I find this process almost like a form of art therapy. When one is creating one cannot see exactly what one is creating until the paper enters the developing stage. It’s like trying to draw something with an imaginary brush in the air.
This freedom of not being able to see what one is doing allows for fluidity, movement and trust.
My first chemigram- I dribbled some oil onto the paper and then squished it with a glass, Hoping to get a similar effect when one does the same thing using paint. I then got a sponge and dipped it in developer and painted lines going downwards at the bottom of the page. I wanted to go for something simple as the effect of a chemigram is already powerful with little effort. To my surprise, the result resembled a colour field painting by Rothko. I did not intend to have so much black but I was dealing with translucent materials which must have instigated the dark results.
In this example I discovered the beauty of Vaseline. Due to its viscosity and immiscible properties, no developer or fixer interacts with it. This results in parts of the paper being exposed to light without fixing. A purple pink hue results which darkens in the presence of light. I also tried to experiment with varnish but I was too impatient and didn’t allow it to dry completely, allowing the developer to seep through.
In my last experiment, I discovered a way to get pure white in my images, which I had failed to manage before. I used a magic plastic balloon, that when burst it becomes a sticky plastic substance. It prevents the developer from seeping through but then it’s easily removed when fixing it, unlike vaseline. I still incorporated vaseline into this work as I like the introduction of the pink colour.
For some reason, I kept on producing dark compositions. I liked the effect they brought, but wish I could have more control, so that I can balance the whites and the blacks out more. It is important to use materials that can be washed off and do not stain, as that would defeat the purpose of the chemigram. This is the type of technique where one has to produce a large body of experimental work, to understand what works and what doesn’t work for you. From just these 3 separate experiments one can already see an improvement from the first print. Practice makes perfect.
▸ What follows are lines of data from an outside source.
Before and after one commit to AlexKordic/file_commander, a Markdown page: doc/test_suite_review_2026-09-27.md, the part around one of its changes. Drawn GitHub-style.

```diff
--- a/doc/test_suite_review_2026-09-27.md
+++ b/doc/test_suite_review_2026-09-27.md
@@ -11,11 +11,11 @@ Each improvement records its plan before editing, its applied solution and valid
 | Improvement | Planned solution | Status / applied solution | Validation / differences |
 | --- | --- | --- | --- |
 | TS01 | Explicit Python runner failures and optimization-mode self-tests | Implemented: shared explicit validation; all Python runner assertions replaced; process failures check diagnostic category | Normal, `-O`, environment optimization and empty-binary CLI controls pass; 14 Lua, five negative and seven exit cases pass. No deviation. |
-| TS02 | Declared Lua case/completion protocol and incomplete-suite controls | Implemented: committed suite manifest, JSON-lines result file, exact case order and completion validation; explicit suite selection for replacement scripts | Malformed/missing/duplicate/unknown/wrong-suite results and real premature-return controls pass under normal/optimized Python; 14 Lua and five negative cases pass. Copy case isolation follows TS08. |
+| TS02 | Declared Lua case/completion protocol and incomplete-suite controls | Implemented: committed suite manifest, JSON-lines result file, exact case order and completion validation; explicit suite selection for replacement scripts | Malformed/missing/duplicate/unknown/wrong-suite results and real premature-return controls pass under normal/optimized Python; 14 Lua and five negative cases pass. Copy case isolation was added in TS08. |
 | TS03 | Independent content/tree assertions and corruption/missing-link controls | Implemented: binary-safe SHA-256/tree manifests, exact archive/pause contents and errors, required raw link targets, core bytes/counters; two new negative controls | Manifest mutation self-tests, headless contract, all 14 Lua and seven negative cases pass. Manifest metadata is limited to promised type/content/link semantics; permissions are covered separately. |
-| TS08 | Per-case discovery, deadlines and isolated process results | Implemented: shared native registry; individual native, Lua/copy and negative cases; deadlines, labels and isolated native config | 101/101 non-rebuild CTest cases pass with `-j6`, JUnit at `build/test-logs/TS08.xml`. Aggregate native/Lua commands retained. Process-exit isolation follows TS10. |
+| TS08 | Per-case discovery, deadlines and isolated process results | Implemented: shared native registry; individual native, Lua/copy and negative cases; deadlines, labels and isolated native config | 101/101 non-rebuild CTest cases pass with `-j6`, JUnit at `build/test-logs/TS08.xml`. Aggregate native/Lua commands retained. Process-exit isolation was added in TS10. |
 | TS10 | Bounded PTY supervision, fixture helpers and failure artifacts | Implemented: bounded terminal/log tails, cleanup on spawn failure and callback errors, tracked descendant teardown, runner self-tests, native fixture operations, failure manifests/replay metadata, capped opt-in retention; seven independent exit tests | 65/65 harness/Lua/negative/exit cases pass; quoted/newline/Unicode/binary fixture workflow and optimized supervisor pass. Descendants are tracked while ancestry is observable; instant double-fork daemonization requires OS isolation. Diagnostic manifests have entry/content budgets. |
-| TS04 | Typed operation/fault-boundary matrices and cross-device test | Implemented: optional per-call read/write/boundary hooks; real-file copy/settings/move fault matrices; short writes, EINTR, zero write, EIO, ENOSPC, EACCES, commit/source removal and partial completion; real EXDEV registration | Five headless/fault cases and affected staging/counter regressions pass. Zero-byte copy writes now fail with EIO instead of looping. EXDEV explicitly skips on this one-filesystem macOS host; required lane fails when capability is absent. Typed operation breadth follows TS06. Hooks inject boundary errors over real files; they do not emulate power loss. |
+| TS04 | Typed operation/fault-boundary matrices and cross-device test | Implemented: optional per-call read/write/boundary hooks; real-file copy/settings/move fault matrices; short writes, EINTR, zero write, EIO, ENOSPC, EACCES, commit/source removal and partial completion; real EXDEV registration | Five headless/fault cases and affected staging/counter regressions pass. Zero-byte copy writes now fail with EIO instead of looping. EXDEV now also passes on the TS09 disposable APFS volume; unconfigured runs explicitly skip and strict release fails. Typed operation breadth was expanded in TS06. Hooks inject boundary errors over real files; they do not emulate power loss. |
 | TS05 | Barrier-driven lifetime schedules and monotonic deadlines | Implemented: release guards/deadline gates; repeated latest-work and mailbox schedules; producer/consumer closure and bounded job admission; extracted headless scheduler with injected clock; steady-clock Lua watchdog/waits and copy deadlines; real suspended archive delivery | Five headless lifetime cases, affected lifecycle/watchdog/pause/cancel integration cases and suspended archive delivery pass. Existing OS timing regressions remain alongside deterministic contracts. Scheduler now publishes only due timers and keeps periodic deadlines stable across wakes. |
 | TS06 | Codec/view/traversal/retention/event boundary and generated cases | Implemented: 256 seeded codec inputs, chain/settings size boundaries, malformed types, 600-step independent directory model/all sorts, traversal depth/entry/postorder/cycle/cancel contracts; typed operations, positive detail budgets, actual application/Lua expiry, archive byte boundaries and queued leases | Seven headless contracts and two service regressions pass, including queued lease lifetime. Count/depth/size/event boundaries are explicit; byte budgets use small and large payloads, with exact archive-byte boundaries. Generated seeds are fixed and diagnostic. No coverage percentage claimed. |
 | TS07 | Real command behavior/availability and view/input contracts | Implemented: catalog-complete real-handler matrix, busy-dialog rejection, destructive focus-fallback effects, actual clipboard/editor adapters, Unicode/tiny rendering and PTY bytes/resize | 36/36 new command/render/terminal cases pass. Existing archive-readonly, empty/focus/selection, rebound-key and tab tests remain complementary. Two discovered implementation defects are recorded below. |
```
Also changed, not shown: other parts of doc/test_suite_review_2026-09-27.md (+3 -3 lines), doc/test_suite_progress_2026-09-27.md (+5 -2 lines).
Stay tuned for my next camera-less photography blog on Lumen prints.